* _WHAT YOU SHOULD DO_
Copy every line of the entries that includes the word "solo".

........

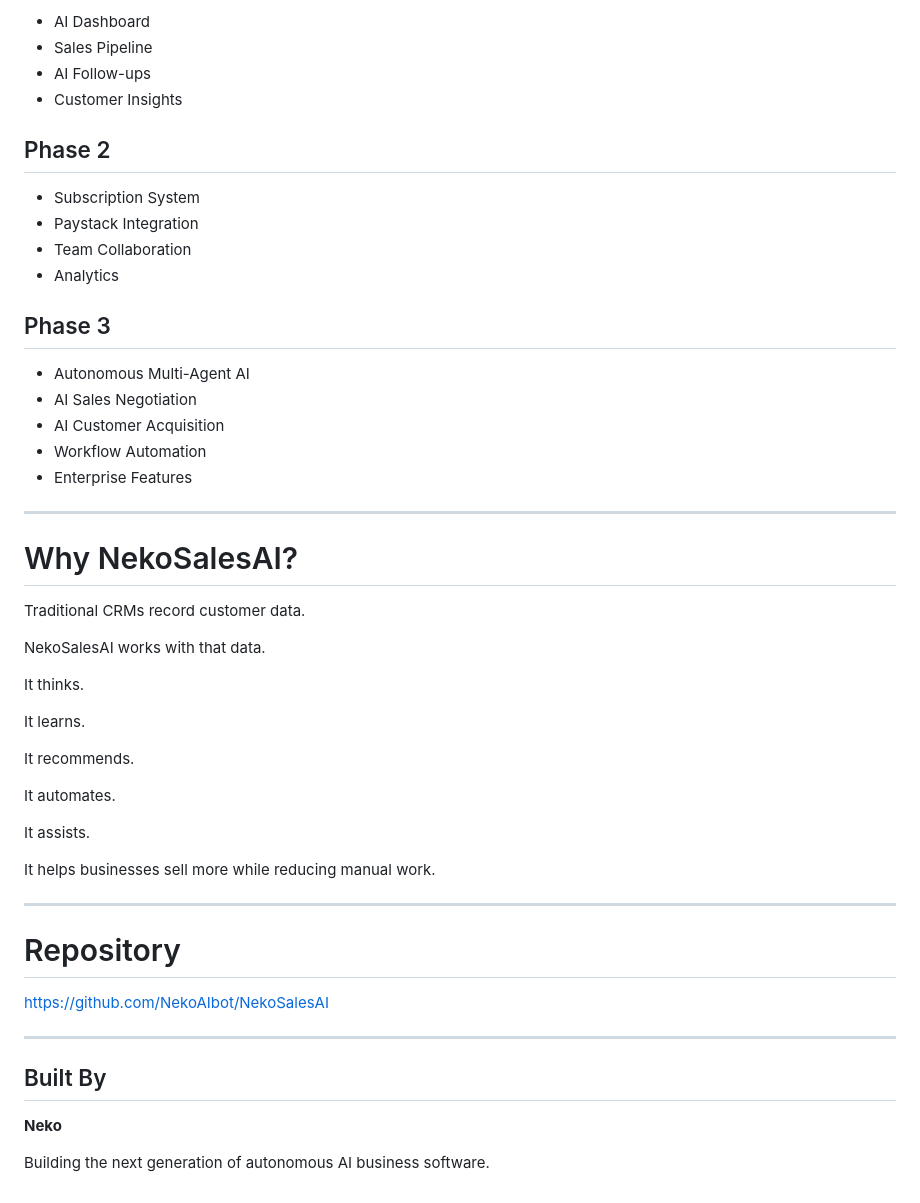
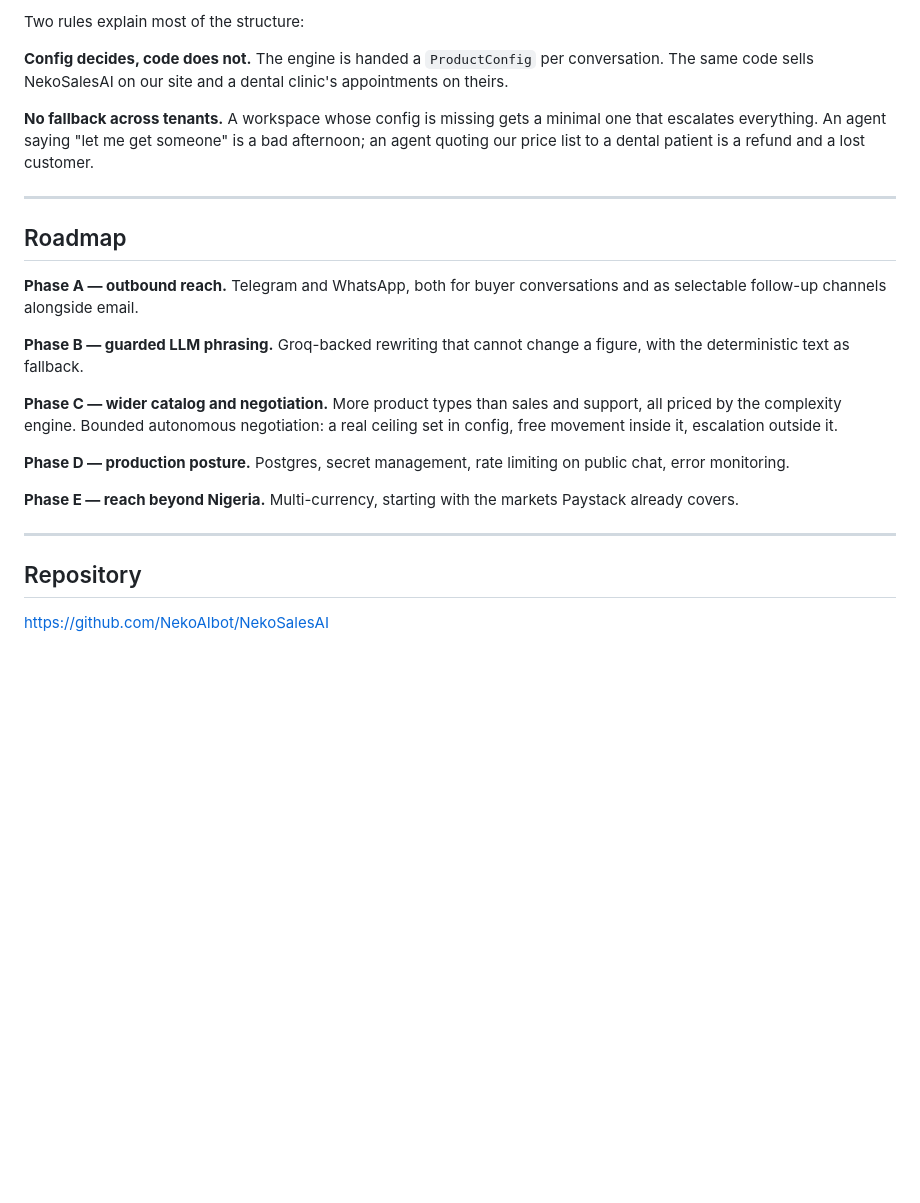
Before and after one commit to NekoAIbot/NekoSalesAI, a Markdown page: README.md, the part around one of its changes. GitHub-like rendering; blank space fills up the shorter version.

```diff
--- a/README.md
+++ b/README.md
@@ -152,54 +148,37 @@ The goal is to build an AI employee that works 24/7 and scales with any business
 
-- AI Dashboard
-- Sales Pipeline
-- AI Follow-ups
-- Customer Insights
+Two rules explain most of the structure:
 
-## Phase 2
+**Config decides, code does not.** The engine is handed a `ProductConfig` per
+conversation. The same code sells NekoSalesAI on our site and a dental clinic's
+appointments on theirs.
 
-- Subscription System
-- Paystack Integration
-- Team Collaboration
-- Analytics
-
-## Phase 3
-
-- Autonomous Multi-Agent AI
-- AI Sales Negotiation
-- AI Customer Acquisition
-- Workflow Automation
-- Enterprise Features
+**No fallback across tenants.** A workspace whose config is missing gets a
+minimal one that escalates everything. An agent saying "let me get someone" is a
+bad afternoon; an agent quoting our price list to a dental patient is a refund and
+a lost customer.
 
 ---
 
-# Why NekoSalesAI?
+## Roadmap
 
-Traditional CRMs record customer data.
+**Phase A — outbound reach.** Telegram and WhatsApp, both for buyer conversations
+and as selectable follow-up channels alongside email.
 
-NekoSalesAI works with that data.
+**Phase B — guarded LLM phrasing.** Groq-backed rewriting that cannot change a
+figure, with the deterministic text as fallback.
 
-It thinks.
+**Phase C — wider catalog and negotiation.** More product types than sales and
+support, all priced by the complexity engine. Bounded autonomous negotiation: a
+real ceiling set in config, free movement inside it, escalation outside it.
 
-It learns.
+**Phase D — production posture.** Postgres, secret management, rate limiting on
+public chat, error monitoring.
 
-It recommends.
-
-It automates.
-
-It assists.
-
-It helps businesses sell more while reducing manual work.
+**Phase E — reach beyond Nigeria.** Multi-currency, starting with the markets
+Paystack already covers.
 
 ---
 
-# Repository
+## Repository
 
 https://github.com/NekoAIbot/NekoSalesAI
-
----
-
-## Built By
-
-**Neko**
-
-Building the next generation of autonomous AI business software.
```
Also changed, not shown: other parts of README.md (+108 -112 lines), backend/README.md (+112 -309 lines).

........

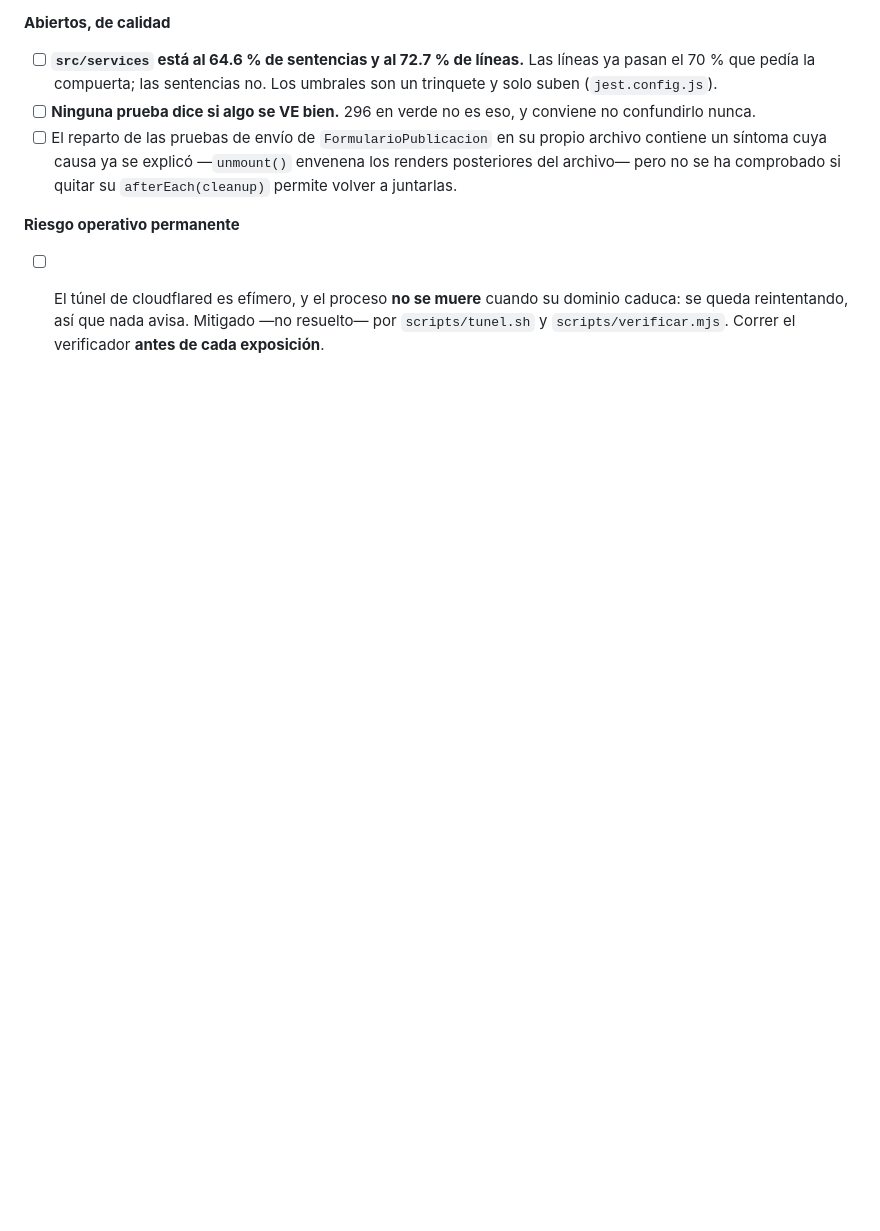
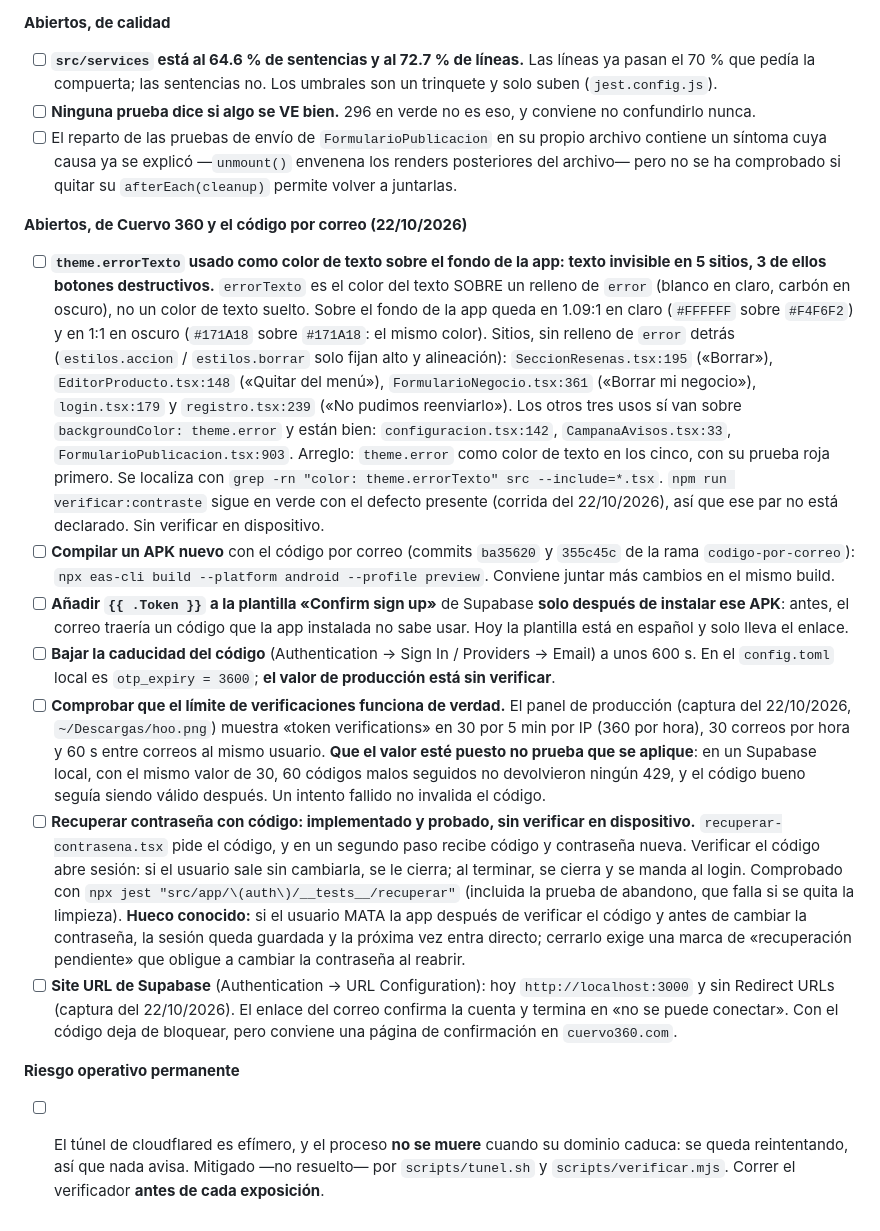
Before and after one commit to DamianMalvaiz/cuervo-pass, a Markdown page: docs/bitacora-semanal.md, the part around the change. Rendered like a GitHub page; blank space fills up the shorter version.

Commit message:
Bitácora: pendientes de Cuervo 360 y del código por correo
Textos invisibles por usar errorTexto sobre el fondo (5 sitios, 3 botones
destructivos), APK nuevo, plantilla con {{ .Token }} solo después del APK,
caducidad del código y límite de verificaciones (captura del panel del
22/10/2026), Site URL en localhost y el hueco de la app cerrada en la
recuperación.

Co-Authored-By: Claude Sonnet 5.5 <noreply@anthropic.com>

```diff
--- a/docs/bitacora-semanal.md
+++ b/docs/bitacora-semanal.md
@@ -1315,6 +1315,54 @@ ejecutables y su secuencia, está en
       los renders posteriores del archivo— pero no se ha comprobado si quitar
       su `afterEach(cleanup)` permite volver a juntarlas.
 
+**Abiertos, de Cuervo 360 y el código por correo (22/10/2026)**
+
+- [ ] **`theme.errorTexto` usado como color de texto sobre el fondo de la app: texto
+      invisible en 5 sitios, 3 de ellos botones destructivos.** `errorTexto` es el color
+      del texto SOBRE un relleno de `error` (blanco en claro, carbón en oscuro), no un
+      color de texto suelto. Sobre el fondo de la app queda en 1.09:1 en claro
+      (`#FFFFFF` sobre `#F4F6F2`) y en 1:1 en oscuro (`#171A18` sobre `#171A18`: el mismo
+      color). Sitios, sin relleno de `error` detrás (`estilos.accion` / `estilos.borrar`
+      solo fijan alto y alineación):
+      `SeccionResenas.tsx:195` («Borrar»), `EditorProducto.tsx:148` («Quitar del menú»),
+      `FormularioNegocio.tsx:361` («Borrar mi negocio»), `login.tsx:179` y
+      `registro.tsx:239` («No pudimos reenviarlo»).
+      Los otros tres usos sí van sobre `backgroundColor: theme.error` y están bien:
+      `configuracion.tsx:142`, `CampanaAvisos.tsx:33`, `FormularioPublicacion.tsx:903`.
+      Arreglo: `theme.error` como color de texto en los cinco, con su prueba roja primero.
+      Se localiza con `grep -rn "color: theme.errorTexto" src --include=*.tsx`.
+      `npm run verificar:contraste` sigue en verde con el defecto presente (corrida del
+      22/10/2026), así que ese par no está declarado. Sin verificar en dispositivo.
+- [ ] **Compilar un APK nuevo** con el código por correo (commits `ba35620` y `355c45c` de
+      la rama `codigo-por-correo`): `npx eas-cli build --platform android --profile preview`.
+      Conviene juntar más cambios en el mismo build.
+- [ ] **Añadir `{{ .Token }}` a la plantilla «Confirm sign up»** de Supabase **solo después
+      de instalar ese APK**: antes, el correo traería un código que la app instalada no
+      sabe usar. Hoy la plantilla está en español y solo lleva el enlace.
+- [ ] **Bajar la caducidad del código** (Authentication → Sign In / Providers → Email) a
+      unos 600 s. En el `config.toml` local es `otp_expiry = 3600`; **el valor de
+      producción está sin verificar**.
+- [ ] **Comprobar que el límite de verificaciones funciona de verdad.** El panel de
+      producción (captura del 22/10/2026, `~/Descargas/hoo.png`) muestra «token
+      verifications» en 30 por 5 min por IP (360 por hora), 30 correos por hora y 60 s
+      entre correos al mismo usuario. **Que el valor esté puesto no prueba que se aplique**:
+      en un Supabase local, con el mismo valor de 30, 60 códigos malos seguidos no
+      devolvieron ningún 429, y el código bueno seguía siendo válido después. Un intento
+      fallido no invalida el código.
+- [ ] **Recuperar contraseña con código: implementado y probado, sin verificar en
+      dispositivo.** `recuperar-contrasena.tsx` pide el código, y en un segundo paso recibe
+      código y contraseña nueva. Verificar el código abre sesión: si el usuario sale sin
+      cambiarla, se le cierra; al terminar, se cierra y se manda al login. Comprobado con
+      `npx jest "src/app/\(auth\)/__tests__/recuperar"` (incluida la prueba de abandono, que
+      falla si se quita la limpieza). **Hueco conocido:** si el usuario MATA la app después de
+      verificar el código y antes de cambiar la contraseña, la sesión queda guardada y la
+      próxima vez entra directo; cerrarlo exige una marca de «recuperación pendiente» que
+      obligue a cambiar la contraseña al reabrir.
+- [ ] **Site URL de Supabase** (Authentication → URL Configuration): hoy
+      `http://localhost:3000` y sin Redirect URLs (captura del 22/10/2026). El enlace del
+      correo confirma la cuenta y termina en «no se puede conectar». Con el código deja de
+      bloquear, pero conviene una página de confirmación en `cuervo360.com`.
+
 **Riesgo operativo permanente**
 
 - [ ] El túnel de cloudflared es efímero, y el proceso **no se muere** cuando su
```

........

* _COMPLETED TASK_
destructivos), APK nuevo, plantilla con {{ .Token }} solo después del APK,
+      solo fijan alto y alineación):
+- [ ] **Añadir `{{ .Token }}` a la plantilla «Confirm sign up»** de Supabase **solo después
+      sabe usar. Hoy la plantilla está en español y solo lleva el enlace.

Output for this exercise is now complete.